The timing of this revelation—with its backstory and foreshadowing—is key. Another writer might have introduced the father first. Often, the more forward thrust you can create in a story, the better. And it would set up the family history before Edison's appearance. But French's order of revelation is exactly right because we get to meet the boy on his own terms. Without the baggage of his genetics, without any expectations, we identify more strongly with him.
Of course my analysis is complicated—and also made more clear—by the way we read graphic texts. When we read a text with only words, we read them in a fixed order. We've trained our eyes, mostly, to start at the beginning and to process one word at a time, with minimal skipping, in the sequence that the writer dictates. But a graphic text has multiple entry points. We can choose to start with the words or start with the pictures or jump between them. There's nothing, except perhaps habit, that forces us to begin at the top left of the page. And an artist might purposefully draw our eyes to a starting point somewhere else.

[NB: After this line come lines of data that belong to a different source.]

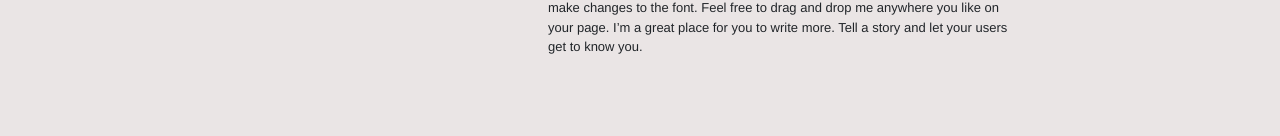
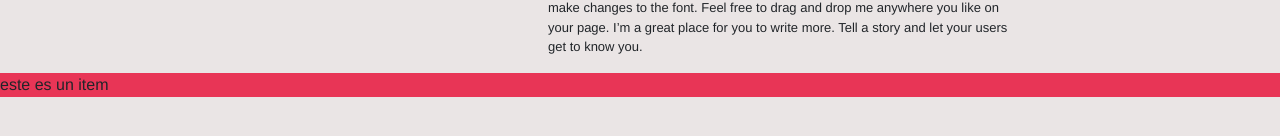
Before and after one commit to elisedzambranoM/PersonalPage, a Vue app: page / in a window 1280 px wide. Shown: the part 532-668 px from the top of the page. Built offline with nearby package versions, Linux system fonts and the light colour scheme.

Commit message:
se creo el footer component test

```diff
--- a/src/components/Footer/FooterItem.vue
+++ b/src/components/Footer/FooterItem.vue
@@ -1,6 +1,6 @@
 <template>
   <div>
-
+      este es un item
   </div>
 </template>
 
```
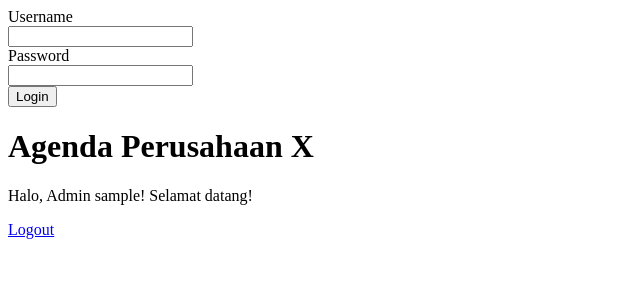
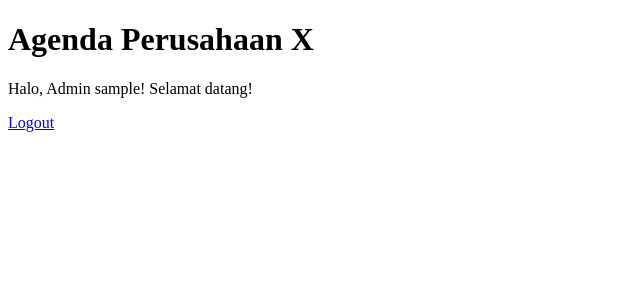
Before and after one commit to LeonardoSaputra/Agenda, a PHP site: page /welcome.php in a window 1280 px wide. Shown: the top 300 px of the page, without its empty margins (0-640 px from the left). Run offline with PHP 8.4, Linux system fonts and the light colour scheme; the visitor is signed in with stand-in values (Sample User, id 1).

Commit message:
memindahkan codingan html ke file tersendiri dan  menambahkan session pada username

```diff
--- a/LoginPage.php
+++ b/LoginPage.php
@@ -7,18 +7,20 @@
     $password = $_POST['password'];
 
     // Query untuk mencari pengguna dengan username yang sesuai
-    $sql = "SELECT * FROM users WHERE username = '$username'and password = '$password'";
+    $sql = "SELECT * FROM users WHERE username = '$username' and password = '$password'";
     $result = $conn->query($sql);
 
     if ($result->num_rows > 0) {
-        // $username = $result->fetch_assoc();
+
         // Memeriksa apakah password cocok
         // if (password_verify($password, $username['password'])) {
         //     echo "Login berhasil!";
-        //     $_SESSION['isLoggedIn'] = true;
-        //     $_SESSION['username'] = $username;
-        //     // $_SESSION['role'] = $username['role'];
-        //     header("Location: welcome.php");
+            $_SESSION['isLoggedIn'] = true;
+            $_SESSION['username'] = $username;
+            $role = $_POST['role'];
+            $_SESSION['role'] = $role;
+            $username = $result->fetch_assoc();
+            header("Location: welcome.php");
         //     exit;
         // } else {
         //     echo "Login gagal! Password salah.";
@@ -27,29 +29,5 @@
         echo "Login gagal! Pengguna tidak ditemukan.";
     }
 }
-session_destroy();
+// session_destroy();
 ?>
-
-<!DOCTYPE html>
-<html lang="en">
-<head>
-    <meta charset="UTF-8">
-    <meta name="viewport" content="width=device-width, initial-scale=1.0">
-    <title>Login</title>
-</head>
-<body>
-    <form method="POST">
-        <div>
-            <label for="Username">Username</label><br>
-            <input type="text" name="username"/>
-        </div>
-
-        <div>
-            <label for="Password">Password</label><br>
-            <input type="password" name="password" />
-        </div>
-
-        <button type="submit" value="Submit">Login</button>
-    </form>
-</body>
-</html>
```
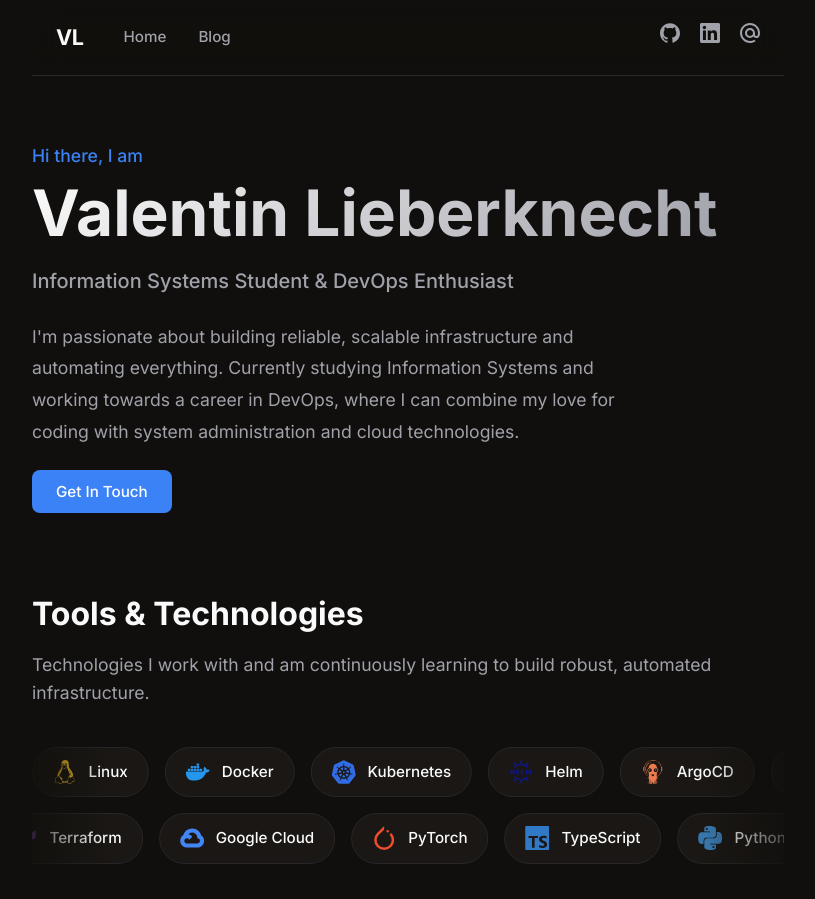
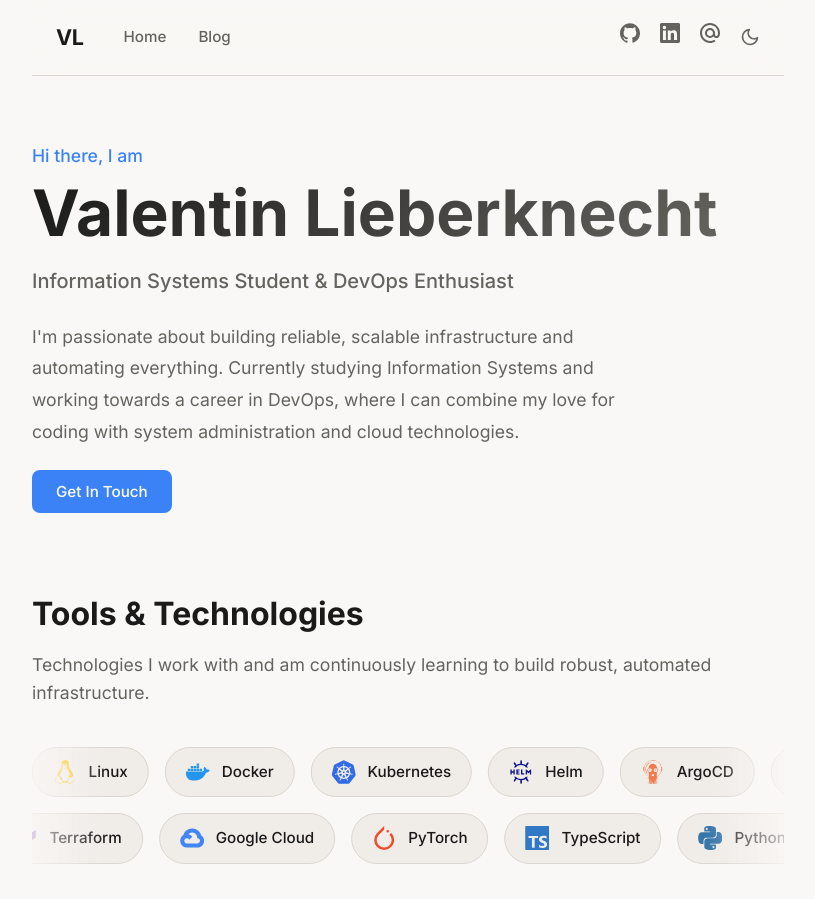
Before and after one commit to valentinlie/valentinl.de, an Astro site: page / in a window 1280 px wide. Shown: the top 899 px of the page, without its empty margins (232-1047 px from the left). Built offline with nearby package versions, Linux system fonts and the light colour scheme; Astro itself is replaced by a stand-in of ours.

Commit message:
add: dark and light mode with toggle

```diff
--- a/src/components/Header.astro
+++ b/src/components/Header.astro
@@ -31,6 +31,10 @@ const socialLinks = [
           </a>
         ))}
       </div>
+      <button class="theme-toggle" id="theme-toggle" aria-label="Toggle theme">
+        <svg class="icon-sun" xmlns="http://www.w3.org/2000/svg" width="20" height="20" viewBox="0 0 24 24" fill="none" stroke="currentColor" stroke-width="2" stroke-linecap="round" stroke-linejoin="round"><circle cx="12" cy="12" r="5"/><line x1="12" y1="1" x2="12" y2="3"/><line x1="12" y1="21" x2="12" y2="23"/><line x1="4.22" y1="4.22" x2="5.64" y2="5.64"/><line x1="18.36" y1="18.36" x2="19.78" y2="19.78"/><line x1="1" y1="12" x2="3" y2="12"/><line x1="21" y1="12" x2="23" y2="12"/><line x1="4.22" y1="19.78" x2="5.64" y2="18.36"/><line x1="18.36" y1="5.64" x2="19.78" y2="4.22"/></svg>
+        <svg class="icon-moon" xmlns="http://www.w3.org/2000/svg" width="20" height="20" viewBox="0 0 24 24" fill="none" stroke="currentColor" stroke-width="2" stroke-linecap="round" stroke-linejoin="round"><path d="M21 12.79A9 9 0 1 1 11.21 3 7 7 0 0 0 21 12.79z"/></svg>
+      </button>
     </div>
   </nav>
 </header>
@@ -40,7 +44,7 @@ const socialLinks = [
     position: sticky;
     top: 0;
     z-index: 100;
-    background: rgba(17, 15, 13, 0.8);
+    background: var(--color-header-bg);
     backdrop-filter: blur(12px);
     border-bottom: 1px solid var(--color-border);
   }
@@ -88,6 +92,12 @@ const socialLinks = [
     color: var(--color-text);
   }
 
+  .nav-right {
+    display: flex;
+    align-items: center;
+    gap: 1.25rem;
+  }
+
   .social-links {
     display: flex;
     gap: 1.25rem;
@@ -102,9 +112,48 @@ const socialLinks = [
     color: var(--color-text);
   }
 
+  .theme-toggle {
+    background: none;
+    border: none;
+    color: var(--color-text-muted);
+    cursor: pointer;
+    padding: 0;
+    display: flex;
+    align-items: center;
+    justify-content: center;
+    line-height: 0;
+    transition: color 0.2s ease;
+  }
+
+  .theme-toggle:hover {
+    color: var(--color-text);
+  }
+
+  :global([data-theme="dark"]) .icon-moon,
+  :global(:not([data-theme="light"])) .icon-moon {
+    display: none;
+  }
+
+  :global([data-theme="light"]) .icon-sun {
+    display: none;
+  }
+
+  :global([data-theme="light"]) .icon-moon {
+    display: block;
+  }
+
   @media (max-width: 640px) {
     .nav-links {
       display: none;
     }
   }
 </style>
+
+<script>
+  document.getElementById('theme-toggle')?.addEventListener('click', () => {
+    const current = document.documentElement.getAttribute('data-theme');
+    const next = current === 'light' ? 'dark' : 'light';
+    document.documentElement.setAttribute('data-theme', next);
+    localStorage.setItem('theme', next);
+  });
+</script>
--- a/src/components/Interests.astro
+++ b/src/components/Interests.astro
@@ -83,7 +83,7 @@ const interests = [
   .interest-icon {
     width: 48px;
     height: 48px;
-    background: rgba(59, 130, 246, 0.1);
+    background: color-mix(in srgb, var(--color-accent) 10%, transparent);
     border-radius: 10px;
     display: flex;
     align-items: center;
--- a/src/layouts/Layout.astro
+++ b/src/layouts/Layout.astro
@@ -18,6 +18,13 @@ const { title } = Astro.props;
     <link href="https://fonts.googleapis.com/css2?family=Inter:wght@300;400;500;600;700&display=swap" rel="stylesheet" />
     <meta name="generator" content={Astro.generator} />
     <title>{title}</title>
+    <script is:inline>
+      (function() {
+        const saved = localStorage.getItem('theme');
+        const preferred = window.matchMedia('(prefers-color-scheme: light)').matches ? 'light' : 'dark';
+        document.documentElement.setAttribute('data-theme', saved || preferred);
+      })();
+    </script>
   </head>
   <body>
     <div class="container">
@@ -35,7 +42,17 @@ const { title } = Astro.props;
     --color-accent: #3b82f6;
     --color-accent-hover: #60a5fa;
     --color-border: #27272a;
+    --color-header-bg: rgba(17, 15, 13, 0.8);
     --font-sans: 'Inter', system-ui, sans-serif;
+  }
+
+  [data-theme="light"] {
+    --color-bg: #faf8f6;
+    --color-bg-secondary: #f0ece8;
+    --color-text: #1a1a1a;
+    --color-text-muted: #64635e;
+    --color-border: #d9d5cf;
+    --color-header-bg: rgba(250, 248, 246, 0.8);
   }
 
   * {
```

In a graphic novel, we know we're supposed to look at the panels in order, but our eyes might jump to another picture on the same page—spoiling the surprise. In The Ticking, French controls our processing of the information by requiring a page turn between meeting the son and meeting the father. Only page breaks can forcefully dictate the dissemination of information—she uses them purposefully.
The Ticking starts with a limited perspective and then expands to let in the greater world. The effect is profound. In pictures and in words, the secret to this effect is in carefully controlling the order and pacing of each bit of information, each revelation. The specific techniques for controlling the information may be different for words and pictures, but a writer must be intentional about it, no matter the medium.
When have you read a graphic novel that accomplishes with images the same kind of things that (non-graphic) writers hope to do with words? Have suggestions for future book reviews? Join the bookish conversation on Twitter with hashtag #ReadingLikeAWriter.
Allison Wyss's stories have appeared in [PANK] Magazine, The Southeast Review, The Golden Key, Metazen, MadHat (Mad Hatters' Review), The Doctor T. J. Eckleburg Review, and Juked. She has an MFA from the University of Maryland. She tweets, mostly about writing, as @AllisonWyss.